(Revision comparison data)
==================================================

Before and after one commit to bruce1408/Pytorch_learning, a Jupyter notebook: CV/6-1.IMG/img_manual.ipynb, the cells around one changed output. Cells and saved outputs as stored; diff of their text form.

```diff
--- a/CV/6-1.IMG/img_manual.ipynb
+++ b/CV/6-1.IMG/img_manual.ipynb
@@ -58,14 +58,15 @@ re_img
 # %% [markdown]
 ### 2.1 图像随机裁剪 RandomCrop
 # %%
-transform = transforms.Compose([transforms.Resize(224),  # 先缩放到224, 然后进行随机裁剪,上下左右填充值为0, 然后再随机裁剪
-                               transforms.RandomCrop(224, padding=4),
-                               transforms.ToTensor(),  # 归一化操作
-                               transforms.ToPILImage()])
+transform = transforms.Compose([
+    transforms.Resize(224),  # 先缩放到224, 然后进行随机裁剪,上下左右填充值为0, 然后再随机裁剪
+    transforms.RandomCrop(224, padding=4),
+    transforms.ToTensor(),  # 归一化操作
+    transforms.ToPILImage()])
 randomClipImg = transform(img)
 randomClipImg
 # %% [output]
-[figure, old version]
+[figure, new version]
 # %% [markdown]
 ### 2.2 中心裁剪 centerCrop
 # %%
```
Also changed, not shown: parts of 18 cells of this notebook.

==================================================

Word for word, reproduce every line of the data.

Before and after one commit to bruce1408/Pytorch_learning, a Jupyter notebook: CV/6-1.IMG/img_manual.ipynb, the cells around one changed output. Cells and saved outputs as stored; diff of their text form.

```diff
--- a/CV/6-1.IMG/img_manual.ipynb
+++ b/CV/6-1.IMG/img_manual.ipynb
@@ -58,14 +58,15 @@ re_img
 # %% [markdown]
 ### 2.1 图像随机裁剪 RandomCrop
 # %%
-transform = transforms.Compose([transforms.Resize(224),  # 先缩放到224, 然后进行随机裁剪,上下左右填充值为0, 然后再随机裁剪
-                               transforms.RandomCrop(224, padding=4),
-                               transforms.ToTensor(),  # 归一化操作
-                               transforms.ToPILImage()])
+transform = transforms.Compose([
+    transforms.Resize(224),  # 先缩放到224, 然后进行随机裁剪,上下左右填充值为0, 然后再随机裁剪
+    transforms.RandomCrop(224, padding=4),
+    transforms.ToTensor(),  # 归一化操作
+    transforms.ToPILImage()])
 randomClipImg = transform(img)
 randomClipImg
 # %% [output]
-[figure, old version]
+[figure, new version]
 # %% [markdown]
 ### 2.2 中心裁剪 centerCrop
 # %%
```
Also changed, not shown: parts of 18 cells of this notebook.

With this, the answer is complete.